What is required
What lines of the data below hold the string "paper"? Copy each one.

BEGIN

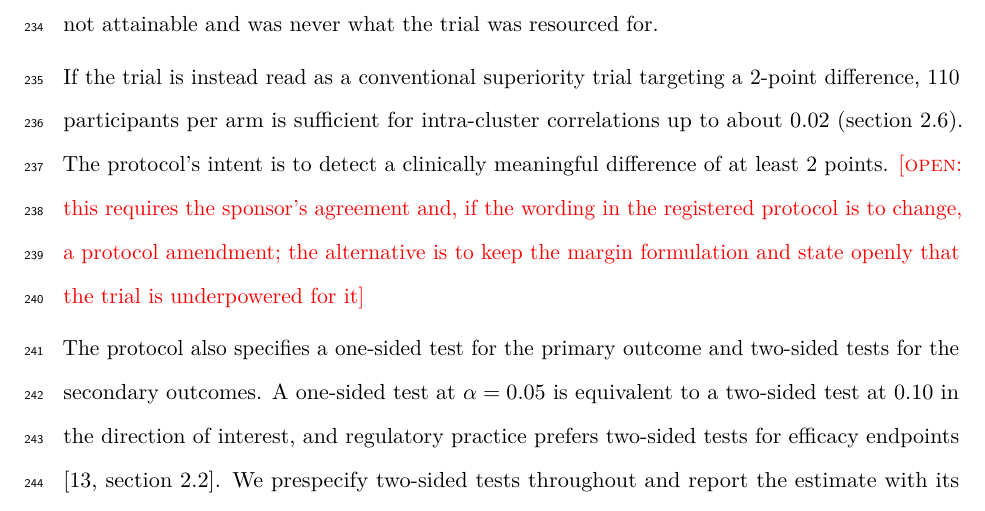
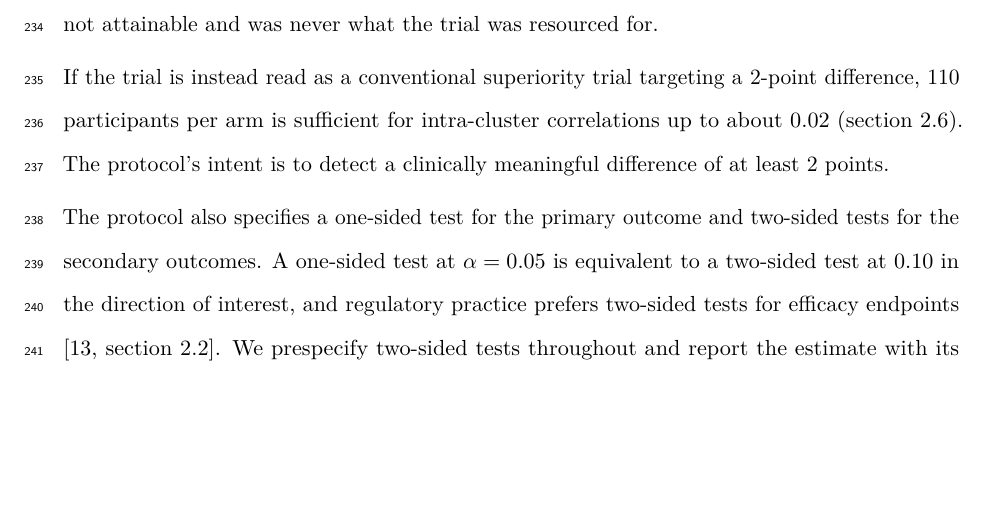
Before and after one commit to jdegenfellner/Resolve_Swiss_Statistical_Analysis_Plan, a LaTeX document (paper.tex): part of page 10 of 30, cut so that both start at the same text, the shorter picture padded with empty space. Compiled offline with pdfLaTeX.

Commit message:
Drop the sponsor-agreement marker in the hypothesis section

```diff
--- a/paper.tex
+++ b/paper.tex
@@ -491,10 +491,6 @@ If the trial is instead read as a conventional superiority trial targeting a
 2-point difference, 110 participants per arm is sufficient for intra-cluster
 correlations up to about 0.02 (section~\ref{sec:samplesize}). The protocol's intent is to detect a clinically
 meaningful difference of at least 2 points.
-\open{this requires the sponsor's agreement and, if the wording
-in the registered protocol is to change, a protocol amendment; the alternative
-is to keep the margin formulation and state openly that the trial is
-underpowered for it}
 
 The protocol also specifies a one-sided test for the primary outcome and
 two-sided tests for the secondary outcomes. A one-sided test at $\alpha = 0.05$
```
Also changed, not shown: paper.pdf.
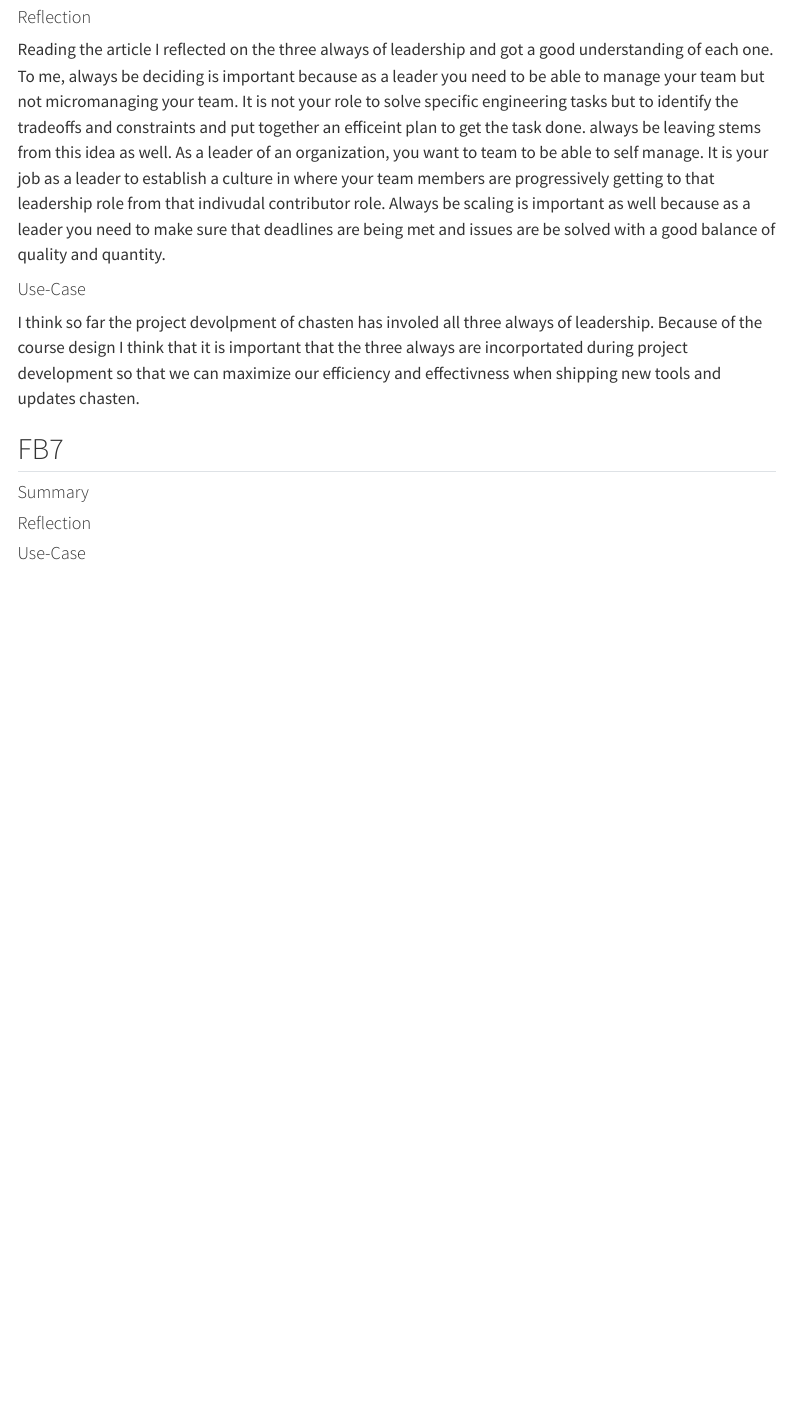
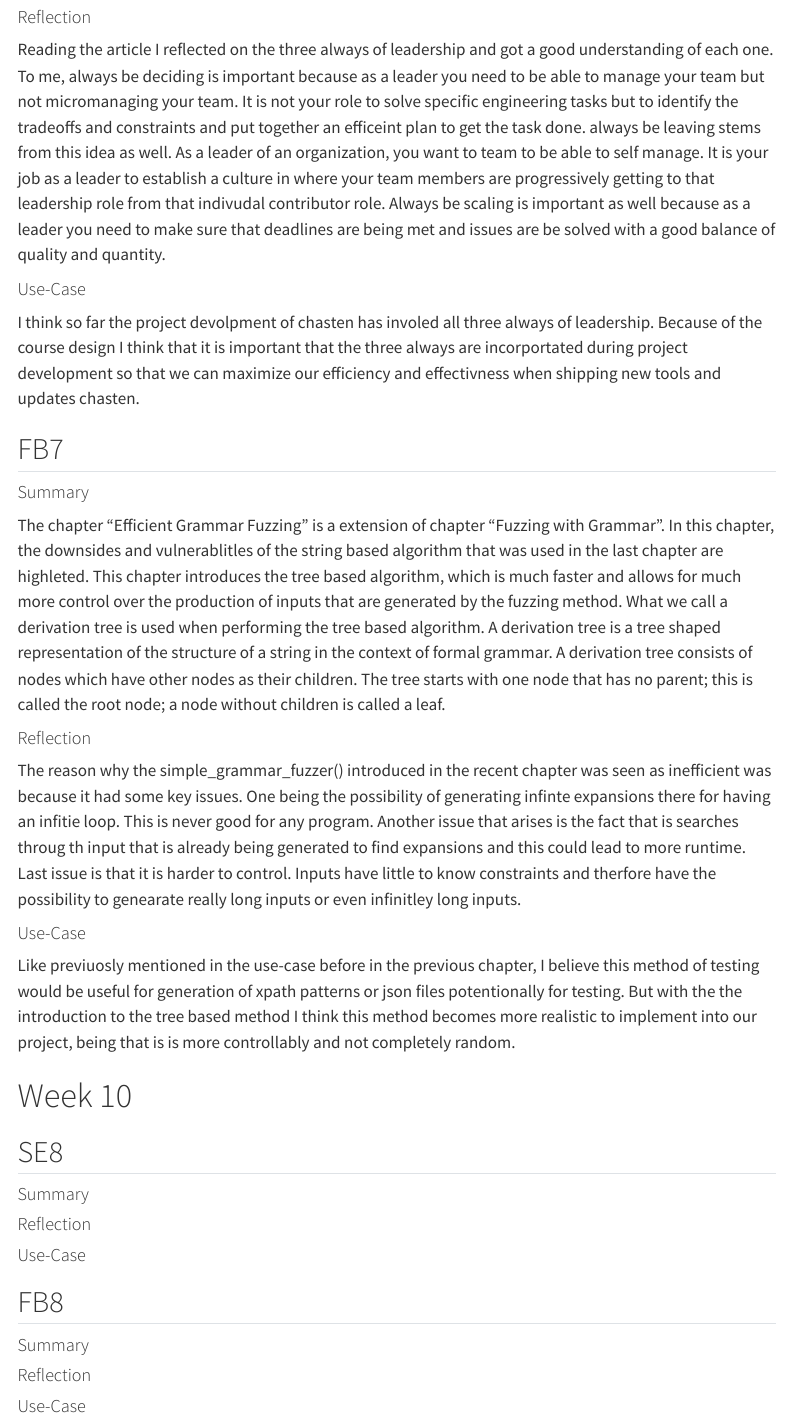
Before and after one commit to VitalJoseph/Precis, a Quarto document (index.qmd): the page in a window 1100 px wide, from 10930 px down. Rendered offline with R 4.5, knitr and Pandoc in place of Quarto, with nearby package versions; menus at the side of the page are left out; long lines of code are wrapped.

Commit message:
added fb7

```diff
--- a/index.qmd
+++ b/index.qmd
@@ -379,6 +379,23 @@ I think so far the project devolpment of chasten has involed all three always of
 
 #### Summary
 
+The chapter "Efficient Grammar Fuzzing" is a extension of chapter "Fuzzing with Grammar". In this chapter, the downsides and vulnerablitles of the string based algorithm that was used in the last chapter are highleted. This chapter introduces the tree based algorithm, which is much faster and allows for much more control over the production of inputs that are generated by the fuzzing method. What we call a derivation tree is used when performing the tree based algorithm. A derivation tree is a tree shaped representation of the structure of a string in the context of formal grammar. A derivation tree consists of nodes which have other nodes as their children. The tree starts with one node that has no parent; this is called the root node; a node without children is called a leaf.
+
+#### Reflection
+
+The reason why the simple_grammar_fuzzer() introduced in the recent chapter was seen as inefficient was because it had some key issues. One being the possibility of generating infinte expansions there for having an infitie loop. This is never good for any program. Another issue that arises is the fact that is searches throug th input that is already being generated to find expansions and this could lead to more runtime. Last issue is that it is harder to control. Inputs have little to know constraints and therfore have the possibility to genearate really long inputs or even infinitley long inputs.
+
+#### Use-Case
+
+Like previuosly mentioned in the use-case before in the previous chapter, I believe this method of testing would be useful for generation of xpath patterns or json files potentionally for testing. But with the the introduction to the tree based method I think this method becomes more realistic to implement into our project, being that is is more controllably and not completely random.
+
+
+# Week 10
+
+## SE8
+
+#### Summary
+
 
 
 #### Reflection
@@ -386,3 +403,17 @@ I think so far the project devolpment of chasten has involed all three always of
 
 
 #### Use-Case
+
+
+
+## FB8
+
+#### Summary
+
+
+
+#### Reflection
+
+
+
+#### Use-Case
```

END

Written solution
Before and after one commit to jdegenfellner/Resolve_Swiss_Statistical_Analysis_Plan, a LaTeX document (paper.tex): part of page 10 of 30, cut so that both start at the same text, the shorter picture padded with empty space. Compiled offline with pdfLaTeX.
--- a/paper.tex
+++ b/paper.tex
Also changed, not shown: paper.pdf.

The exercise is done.